Between the line containing "Note over U,VC: 학습 중..." and the line containing "B->>DB: CamStudyActiveSession 조회" lies a run of lines; give that run again exactly, with both of those lines, and nothing else from the entries below.

**Exercise input:**
· · · · ·

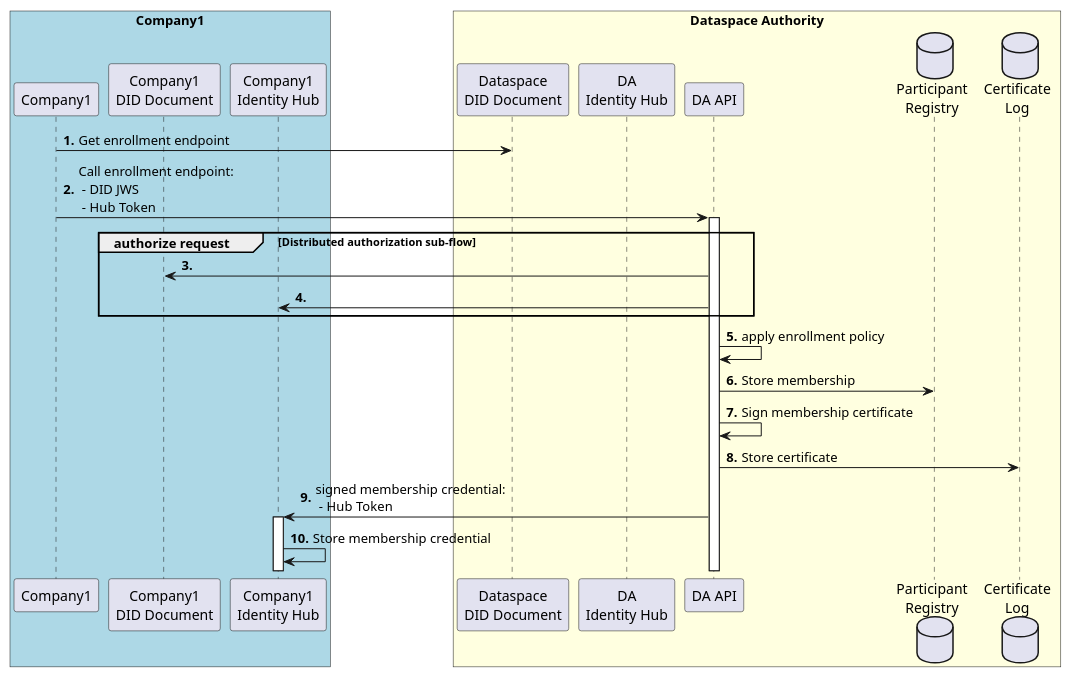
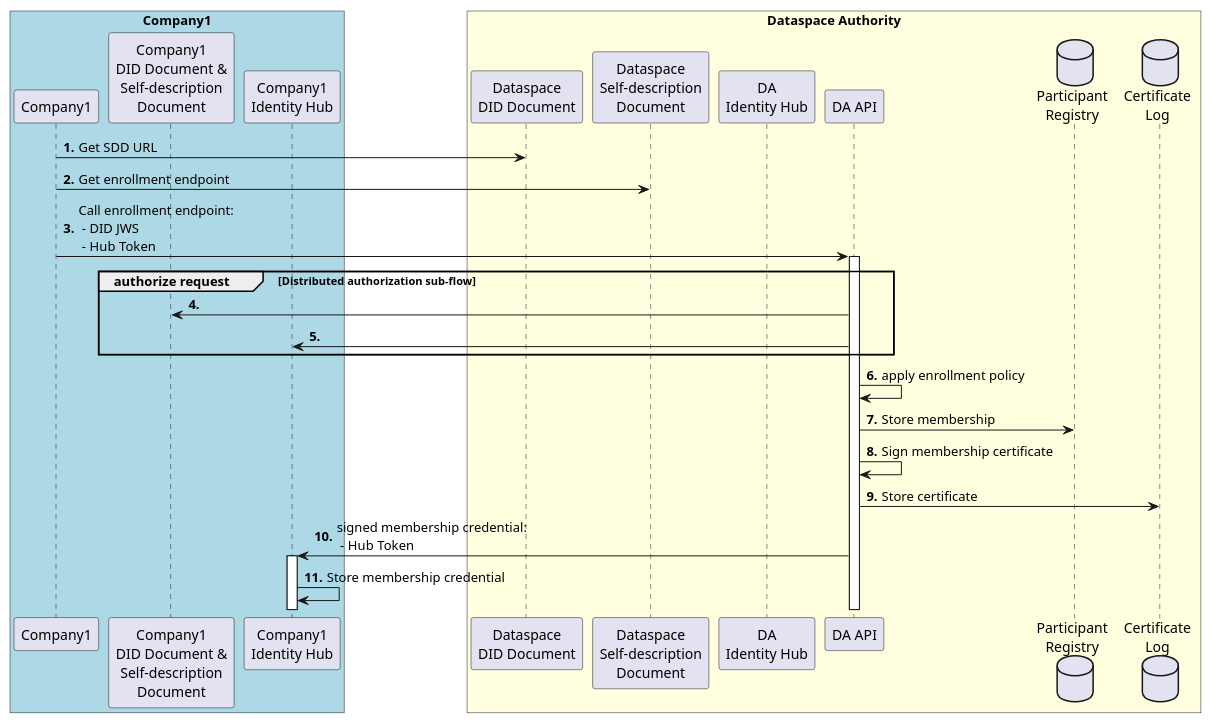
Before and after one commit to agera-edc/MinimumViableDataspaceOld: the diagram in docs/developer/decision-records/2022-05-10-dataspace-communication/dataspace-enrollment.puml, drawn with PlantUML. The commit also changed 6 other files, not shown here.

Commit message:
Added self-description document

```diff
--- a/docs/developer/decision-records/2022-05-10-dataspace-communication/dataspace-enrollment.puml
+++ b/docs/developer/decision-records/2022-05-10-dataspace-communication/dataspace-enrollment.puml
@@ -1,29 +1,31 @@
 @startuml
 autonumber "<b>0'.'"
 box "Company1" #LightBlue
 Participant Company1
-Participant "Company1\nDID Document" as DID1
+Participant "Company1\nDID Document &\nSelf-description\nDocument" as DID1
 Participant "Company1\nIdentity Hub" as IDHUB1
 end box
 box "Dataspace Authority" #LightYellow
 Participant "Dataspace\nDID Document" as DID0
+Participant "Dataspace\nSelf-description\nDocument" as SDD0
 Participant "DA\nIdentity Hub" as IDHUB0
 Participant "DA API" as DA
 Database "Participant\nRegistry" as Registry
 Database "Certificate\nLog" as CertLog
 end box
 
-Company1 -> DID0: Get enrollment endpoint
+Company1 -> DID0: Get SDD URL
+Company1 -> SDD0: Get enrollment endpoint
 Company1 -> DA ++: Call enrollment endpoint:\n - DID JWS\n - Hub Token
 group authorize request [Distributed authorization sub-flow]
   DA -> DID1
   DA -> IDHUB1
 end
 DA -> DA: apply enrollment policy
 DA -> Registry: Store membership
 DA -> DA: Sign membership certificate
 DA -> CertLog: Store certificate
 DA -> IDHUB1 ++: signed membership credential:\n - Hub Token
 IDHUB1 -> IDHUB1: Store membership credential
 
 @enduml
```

· · · · ·

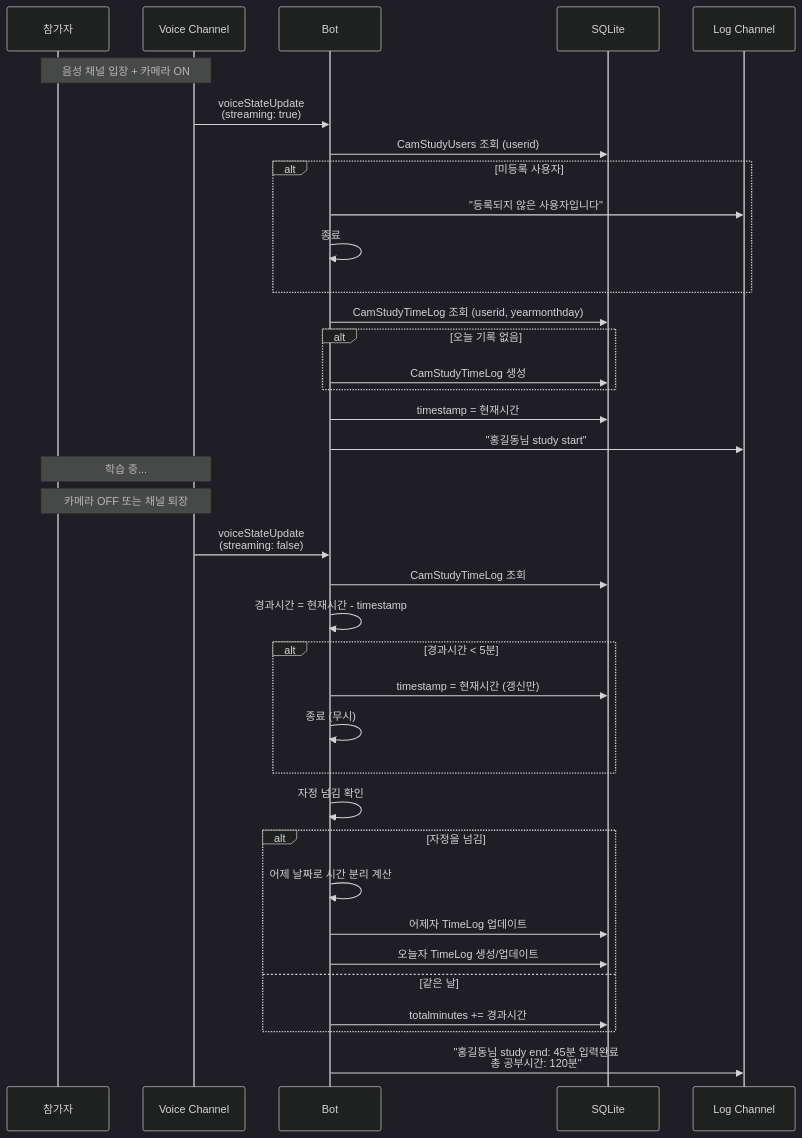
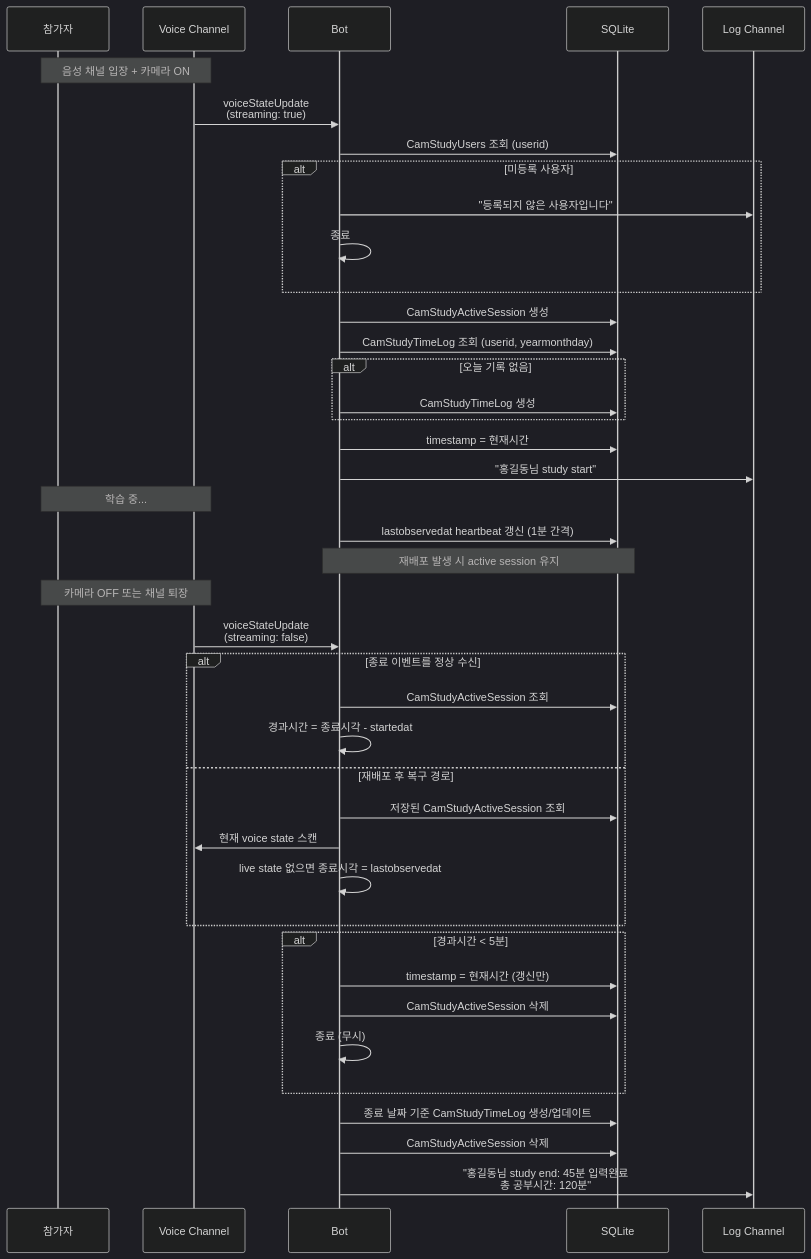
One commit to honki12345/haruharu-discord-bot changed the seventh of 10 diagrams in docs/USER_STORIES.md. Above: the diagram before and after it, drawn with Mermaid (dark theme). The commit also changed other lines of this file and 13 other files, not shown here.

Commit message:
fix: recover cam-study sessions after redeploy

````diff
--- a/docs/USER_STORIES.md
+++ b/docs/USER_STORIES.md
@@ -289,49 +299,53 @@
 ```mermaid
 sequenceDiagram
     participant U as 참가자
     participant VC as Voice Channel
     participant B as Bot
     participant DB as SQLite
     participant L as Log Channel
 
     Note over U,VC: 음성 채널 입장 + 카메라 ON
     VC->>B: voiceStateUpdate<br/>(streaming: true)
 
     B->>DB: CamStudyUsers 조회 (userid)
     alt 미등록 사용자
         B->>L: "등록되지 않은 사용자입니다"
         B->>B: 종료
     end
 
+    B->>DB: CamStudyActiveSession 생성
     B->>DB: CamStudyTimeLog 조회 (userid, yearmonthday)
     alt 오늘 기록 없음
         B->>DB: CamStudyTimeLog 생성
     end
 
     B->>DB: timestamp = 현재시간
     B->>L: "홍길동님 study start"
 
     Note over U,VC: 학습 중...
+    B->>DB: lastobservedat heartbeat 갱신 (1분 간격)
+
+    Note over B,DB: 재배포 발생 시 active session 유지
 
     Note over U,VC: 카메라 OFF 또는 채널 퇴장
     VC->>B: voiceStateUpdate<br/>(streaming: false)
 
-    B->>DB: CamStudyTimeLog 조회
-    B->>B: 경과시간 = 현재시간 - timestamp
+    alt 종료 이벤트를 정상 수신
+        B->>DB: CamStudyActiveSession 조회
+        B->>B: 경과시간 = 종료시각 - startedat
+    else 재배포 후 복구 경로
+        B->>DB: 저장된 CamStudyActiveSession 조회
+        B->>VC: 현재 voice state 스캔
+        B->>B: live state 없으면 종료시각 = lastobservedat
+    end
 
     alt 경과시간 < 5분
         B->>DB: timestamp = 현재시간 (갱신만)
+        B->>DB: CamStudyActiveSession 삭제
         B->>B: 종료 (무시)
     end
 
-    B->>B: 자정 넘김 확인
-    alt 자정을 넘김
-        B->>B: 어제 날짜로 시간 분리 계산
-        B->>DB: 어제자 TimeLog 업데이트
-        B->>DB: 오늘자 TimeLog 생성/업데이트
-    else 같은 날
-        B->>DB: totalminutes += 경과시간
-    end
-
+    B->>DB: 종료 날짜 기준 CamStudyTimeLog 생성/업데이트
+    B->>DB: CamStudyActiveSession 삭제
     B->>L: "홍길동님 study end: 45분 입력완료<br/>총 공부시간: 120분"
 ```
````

· · · · ·

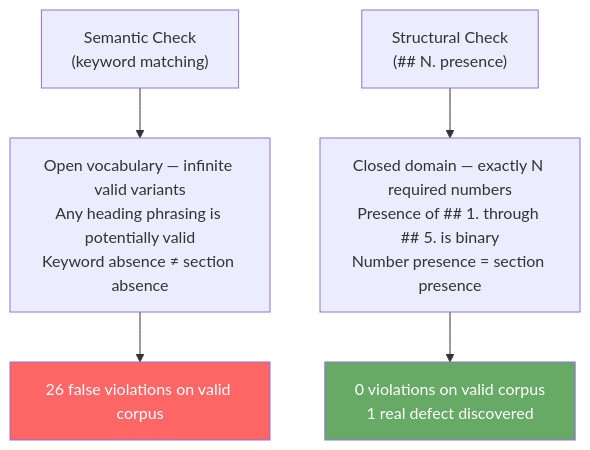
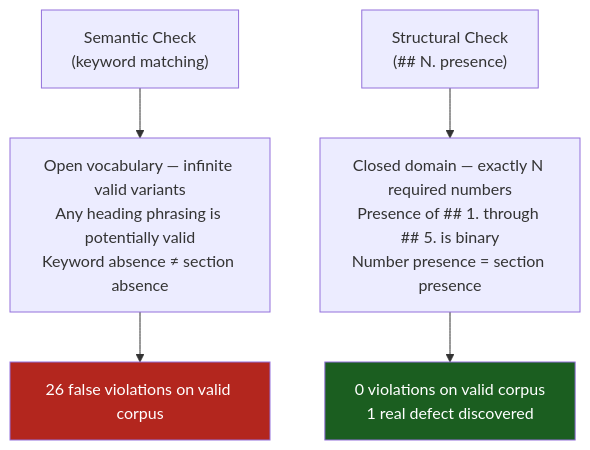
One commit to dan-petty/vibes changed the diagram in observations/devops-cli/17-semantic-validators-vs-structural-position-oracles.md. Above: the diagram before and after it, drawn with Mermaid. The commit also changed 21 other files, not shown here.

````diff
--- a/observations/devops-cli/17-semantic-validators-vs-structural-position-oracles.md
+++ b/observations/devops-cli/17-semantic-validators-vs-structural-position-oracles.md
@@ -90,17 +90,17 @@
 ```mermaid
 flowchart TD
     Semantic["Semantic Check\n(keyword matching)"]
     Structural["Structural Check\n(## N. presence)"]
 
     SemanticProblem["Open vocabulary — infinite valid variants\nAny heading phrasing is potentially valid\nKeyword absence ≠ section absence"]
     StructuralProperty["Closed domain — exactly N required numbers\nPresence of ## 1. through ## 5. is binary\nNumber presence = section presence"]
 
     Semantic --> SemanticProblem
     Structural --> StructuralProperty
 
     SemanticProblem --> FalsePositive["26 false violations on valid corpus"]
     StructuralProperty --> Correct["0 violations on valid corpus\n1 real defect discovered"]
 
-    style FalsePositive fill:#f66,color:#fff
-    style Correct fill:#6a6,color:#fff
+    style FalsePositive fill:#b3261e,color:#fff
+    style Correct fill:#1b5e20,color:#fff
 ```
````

· · · · ·

**Exercise solution:**
     Note over U,VC: 학습 중...
+    B->>DB: lastobservedat heartbeat 갱신 (1분 간격)
+
+    Note over B,DB: 재배포 발생 시 active session 유지
 
     Note over U,VC: 카메라 OFF 또는 채널 퇴장
     VC->>B: voiceStateUpdate<br/>(streaming: false)
 
-    B->>DB: CamStudyTimeLog 조회
-    B->>B: 경과시간 = 현재시간 - timestamp
+    alt 종료 이벤트를 정상 수신
+        B->>DB: CamStudyActiveSession 조회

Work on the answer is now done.